**TASK GOAL:**
Search the data for "cart". Each line containing it is to be copied.

**DATA UNDER STUDY:**
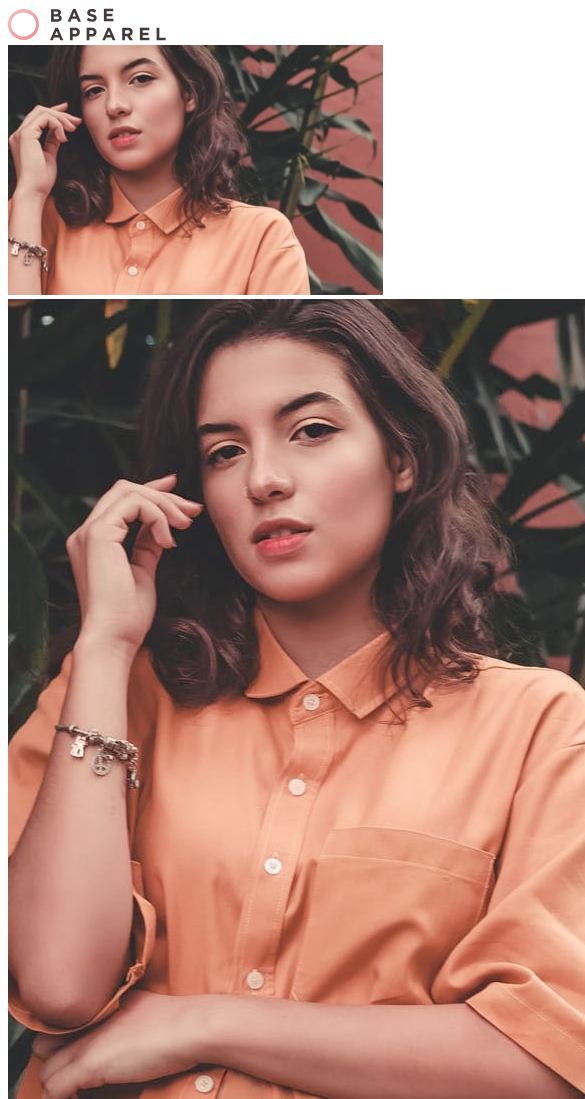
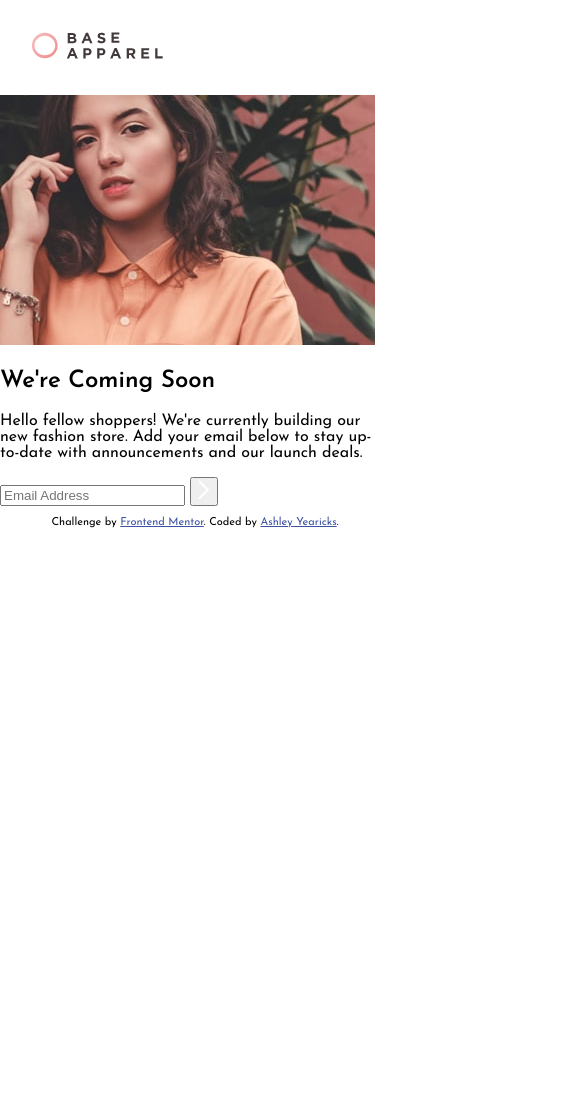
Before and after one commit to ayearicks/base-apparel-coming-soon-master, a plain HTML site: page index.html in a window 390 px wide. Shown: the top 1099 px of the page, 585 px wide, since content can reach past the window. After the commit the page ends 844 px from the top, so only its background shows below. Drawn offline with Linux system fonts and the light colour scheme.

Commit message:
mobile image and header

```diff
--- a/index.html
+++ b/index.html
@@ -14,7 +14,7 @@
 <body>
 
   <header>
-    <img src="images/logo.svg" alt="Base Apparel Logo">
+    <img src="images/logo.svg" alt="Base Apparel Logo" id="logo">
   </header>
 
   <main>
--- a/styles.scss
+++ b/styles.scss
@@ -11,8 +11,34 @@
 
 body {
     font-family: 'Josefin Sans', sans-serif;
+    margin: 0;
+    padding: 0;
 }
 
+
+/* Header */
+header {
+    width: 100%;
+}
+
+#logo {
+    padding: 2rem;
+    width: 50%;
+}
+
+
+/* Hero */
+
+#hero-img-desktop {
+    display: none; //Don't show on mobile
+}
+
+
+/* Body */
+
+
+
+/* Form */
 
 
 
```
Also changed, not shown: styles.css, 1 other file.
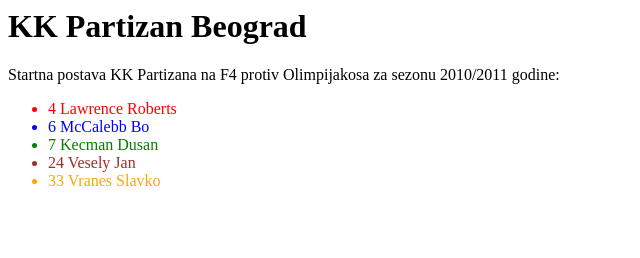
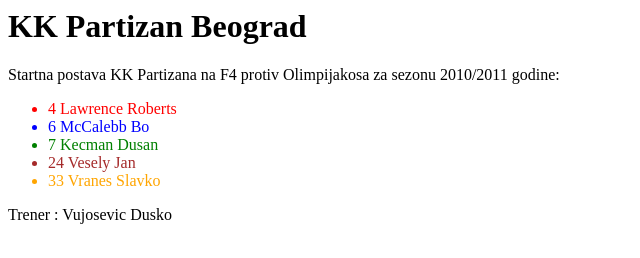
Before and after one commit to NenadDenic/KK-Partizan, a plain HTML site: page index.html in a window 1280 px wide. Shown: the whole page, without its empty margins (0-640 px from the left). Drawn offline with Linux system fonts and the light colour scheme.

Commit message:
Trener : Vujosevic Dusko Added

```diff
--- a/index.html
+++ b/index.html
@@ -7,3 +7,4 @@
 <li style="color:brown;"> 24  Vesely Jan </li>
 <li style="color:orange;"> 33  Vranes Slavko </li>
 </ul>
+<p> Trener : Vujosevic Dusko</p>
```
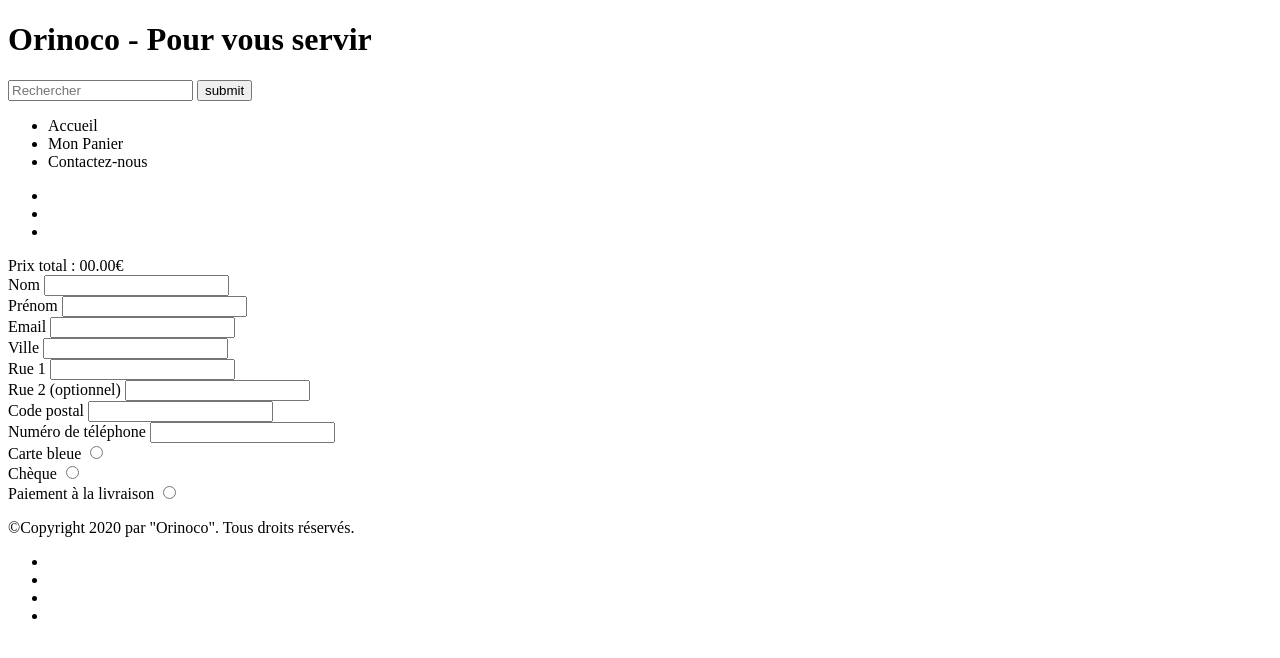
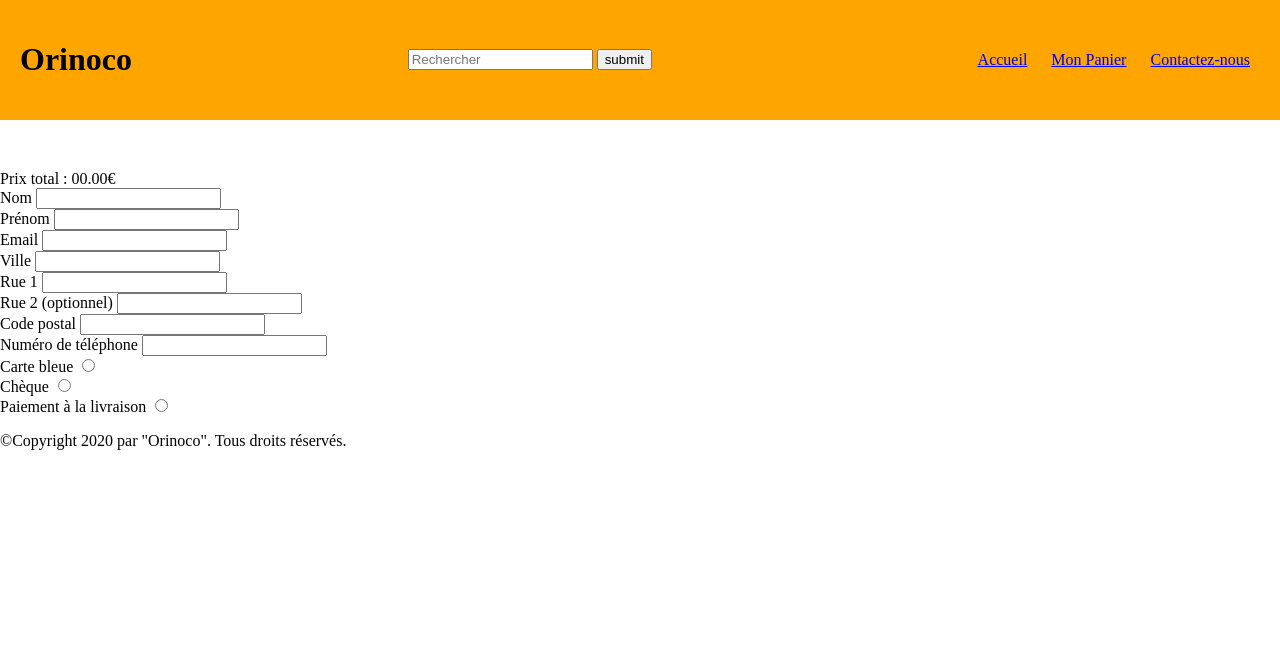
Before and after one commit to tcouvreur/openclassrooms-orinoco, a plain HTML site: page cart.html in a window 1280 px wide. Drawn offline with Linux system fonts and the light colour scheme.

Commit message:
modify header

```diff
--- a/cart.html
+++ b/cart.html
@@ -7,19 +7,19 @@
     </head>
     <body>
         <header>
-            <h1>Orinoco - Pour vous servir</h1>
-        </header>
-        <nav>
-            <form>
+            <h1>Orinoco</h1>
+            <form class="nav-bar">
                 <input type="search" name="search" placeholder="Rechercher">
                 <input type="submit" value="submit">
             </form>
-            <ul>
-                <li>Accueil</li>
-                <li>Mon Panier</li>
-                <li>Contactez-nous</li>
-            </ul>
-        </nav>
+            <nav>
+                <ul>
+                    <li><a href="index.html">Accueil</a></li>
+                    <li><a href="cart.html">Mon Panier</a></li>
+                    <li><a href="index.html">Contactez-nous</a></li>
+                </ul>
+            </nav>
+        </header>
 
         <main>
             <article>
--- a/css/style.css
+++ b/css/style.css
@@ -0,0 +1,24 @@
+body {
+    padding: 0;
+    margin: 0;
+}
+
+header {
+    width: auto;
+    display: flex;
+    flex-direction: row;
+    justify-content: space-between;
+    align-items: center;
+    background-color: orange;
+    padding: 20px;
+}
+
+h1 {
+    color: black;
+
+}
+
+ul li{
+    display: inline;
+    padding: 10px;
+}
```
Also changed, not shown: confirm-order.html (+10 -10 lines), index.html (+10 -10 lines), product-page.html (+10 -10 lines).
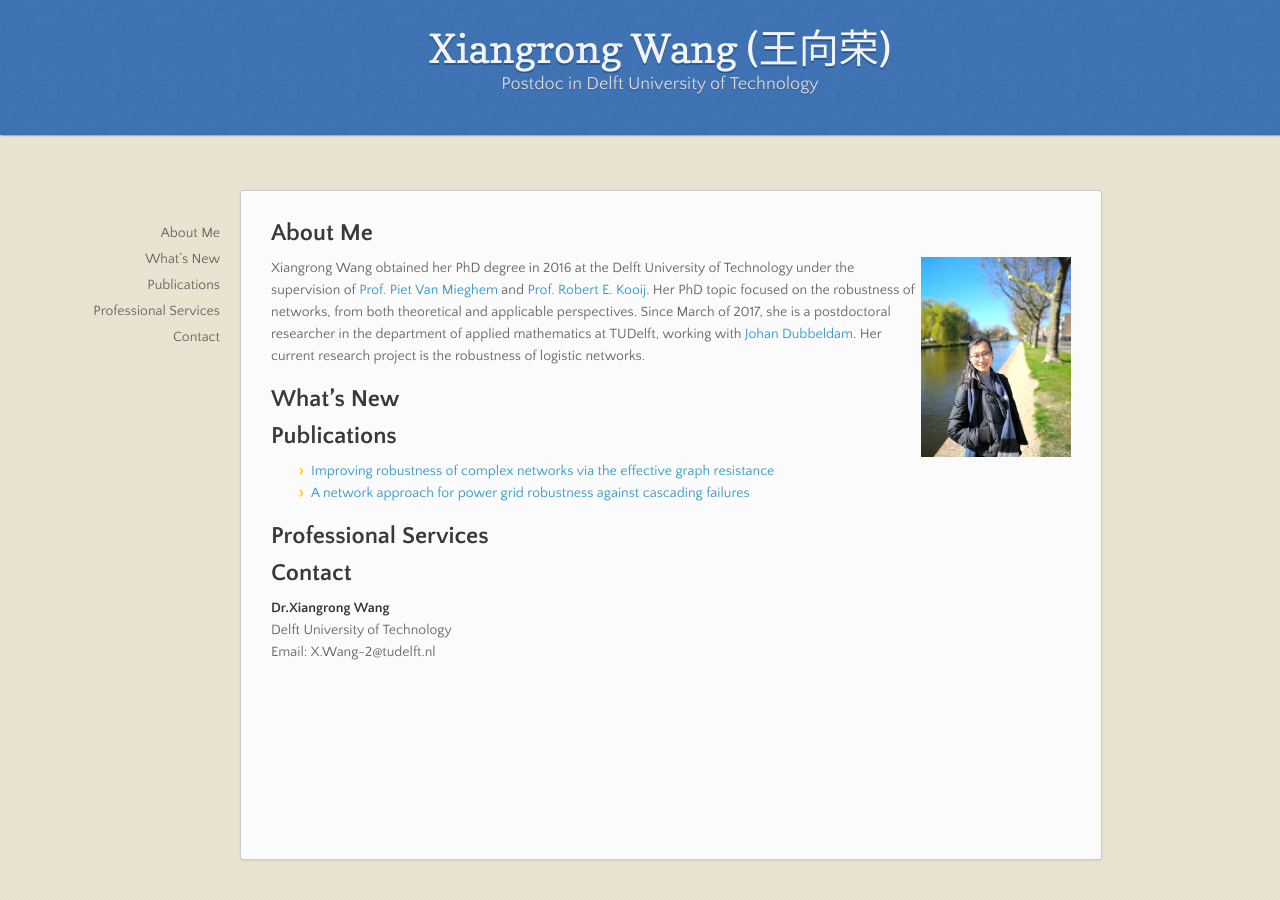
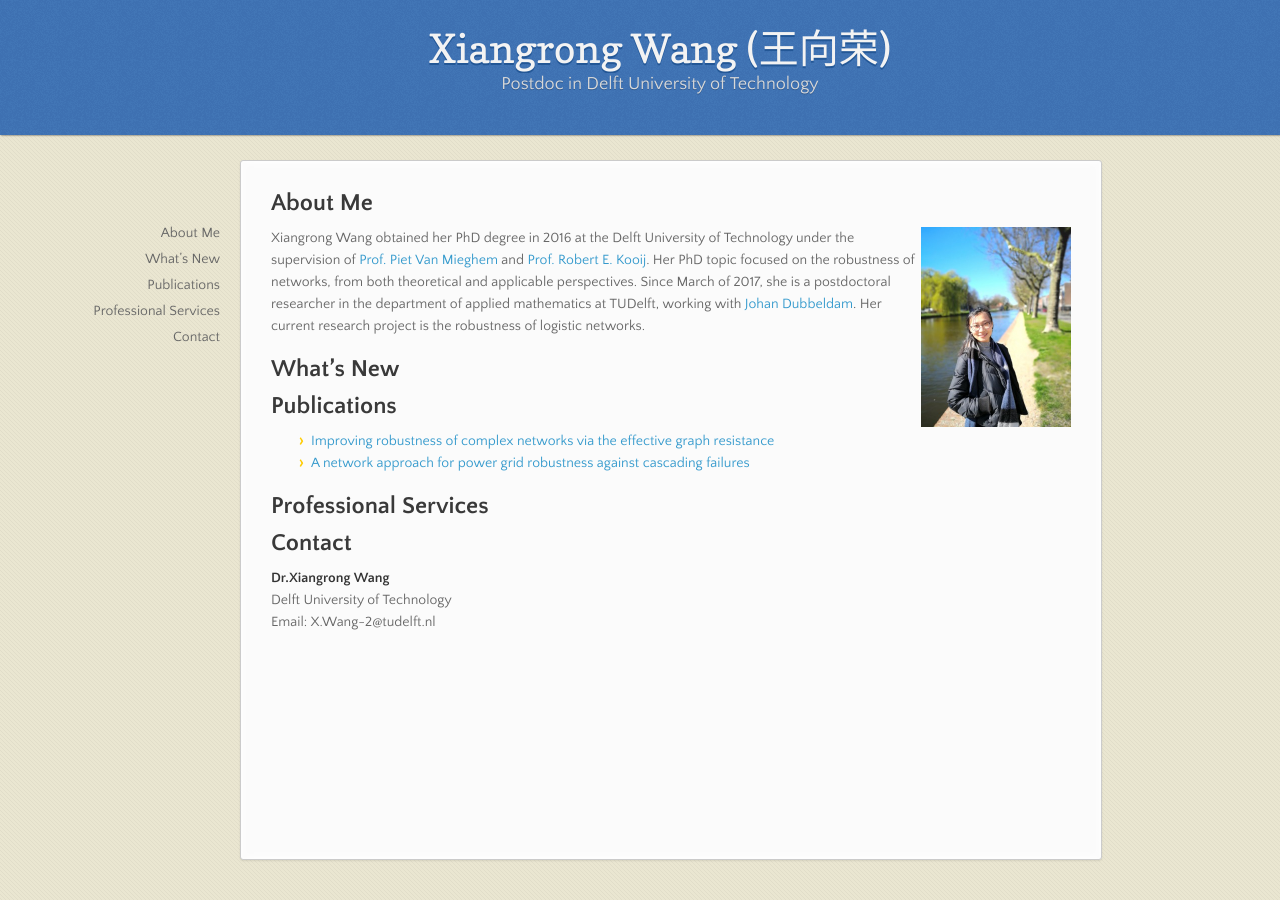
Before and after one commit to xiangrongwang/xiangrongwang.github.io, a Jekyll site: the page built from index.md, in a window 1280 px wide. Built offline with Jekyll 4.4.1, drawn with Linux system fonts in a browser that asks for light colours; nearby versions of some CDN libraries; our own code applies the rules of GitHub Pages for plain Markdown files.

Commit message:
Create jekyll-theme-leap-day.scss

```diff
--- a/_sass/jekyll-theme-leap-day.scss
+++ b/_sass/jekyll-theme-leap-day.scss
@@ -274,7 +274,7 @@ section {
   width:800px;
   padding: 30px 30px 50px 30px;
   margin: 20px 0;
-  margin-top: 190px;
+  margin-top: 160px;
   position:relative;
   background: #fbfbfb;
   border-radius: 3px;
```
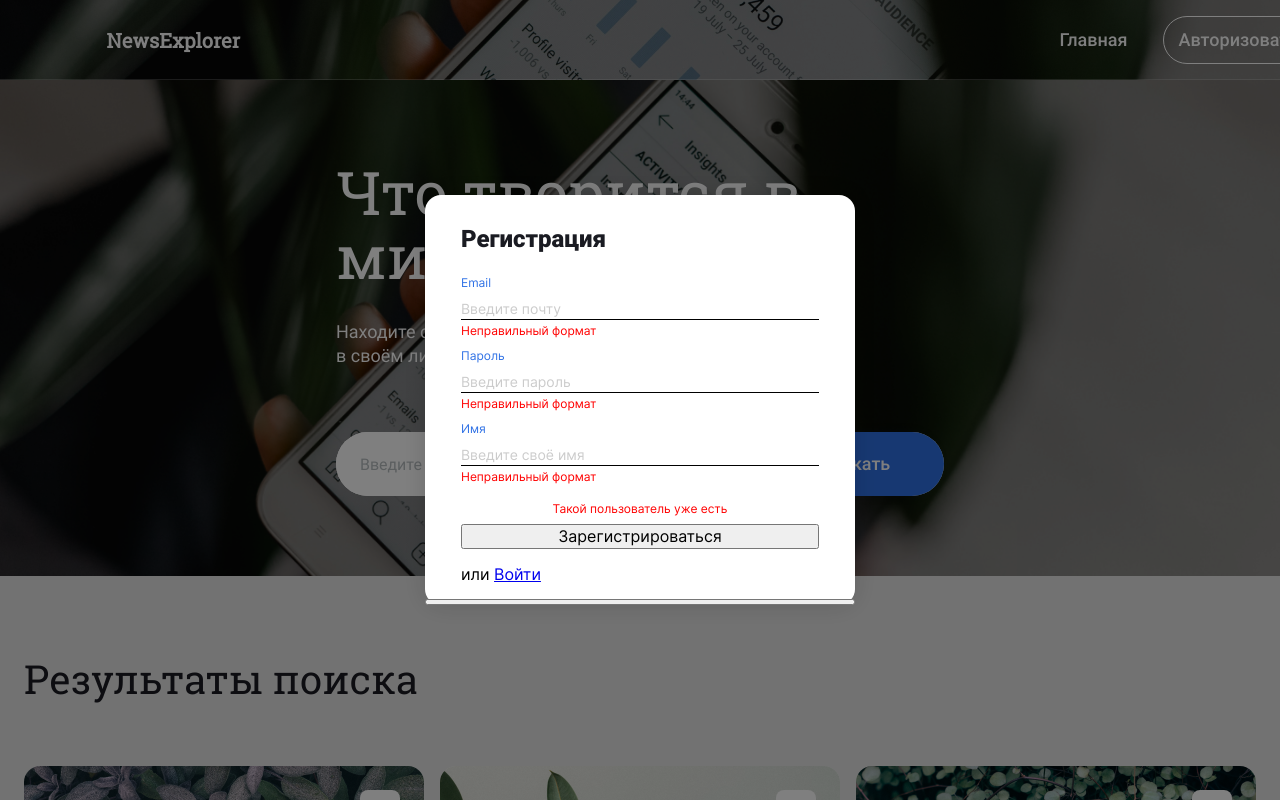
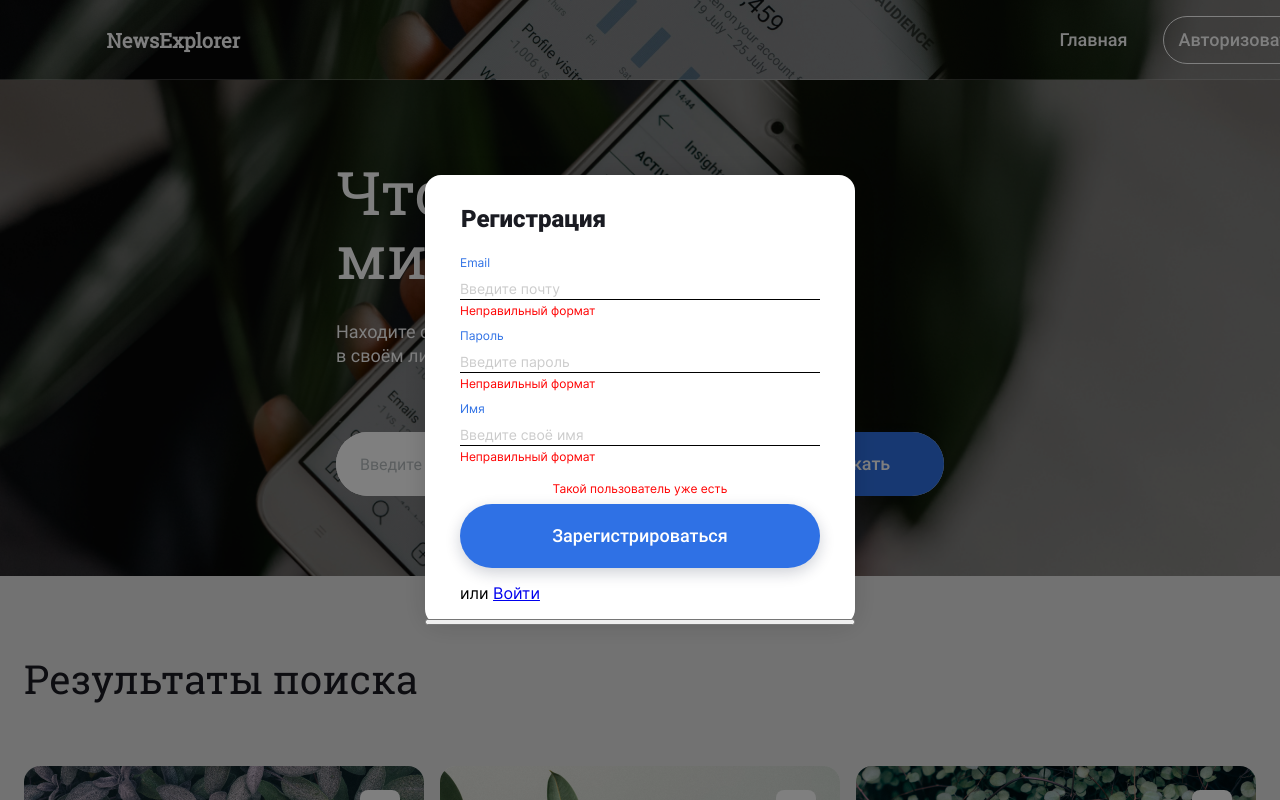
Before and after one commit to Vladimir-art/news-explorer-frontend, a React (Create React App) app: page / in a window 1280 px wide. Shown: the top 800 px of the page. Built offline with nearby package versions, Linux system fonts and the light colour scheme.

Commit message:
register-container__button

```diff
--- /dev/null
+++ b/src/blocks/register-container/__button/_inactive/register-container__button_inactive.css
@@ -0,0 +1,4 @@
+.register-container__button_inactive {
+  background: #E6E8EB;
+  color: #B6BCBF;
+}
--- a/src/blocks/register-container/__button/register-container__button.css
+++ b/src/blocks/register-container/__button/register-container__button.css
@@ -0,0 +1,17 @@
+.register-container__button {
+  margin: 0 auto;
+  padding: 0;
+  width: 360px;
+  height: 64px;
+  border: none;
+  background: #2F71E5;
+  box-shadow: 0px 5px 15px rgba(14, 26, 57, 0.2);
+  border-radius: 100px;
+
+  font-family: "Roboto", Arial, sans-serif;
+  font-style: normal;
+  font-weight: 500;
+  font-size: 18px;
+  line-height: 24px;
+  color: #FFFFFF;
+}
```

**ANSWER TO THIS TASK:**
Before and after one commit to tcouvreur/openclassrooms-orinoco, a plain HTML site: page cart.html in a window 1280 px wide. Drawn offline with Linux system fonts and the light colour scheme.
--- a/cart.html
+++ b/cart.html
+                    <li><a href="cart.html">Mon Panier</a></li>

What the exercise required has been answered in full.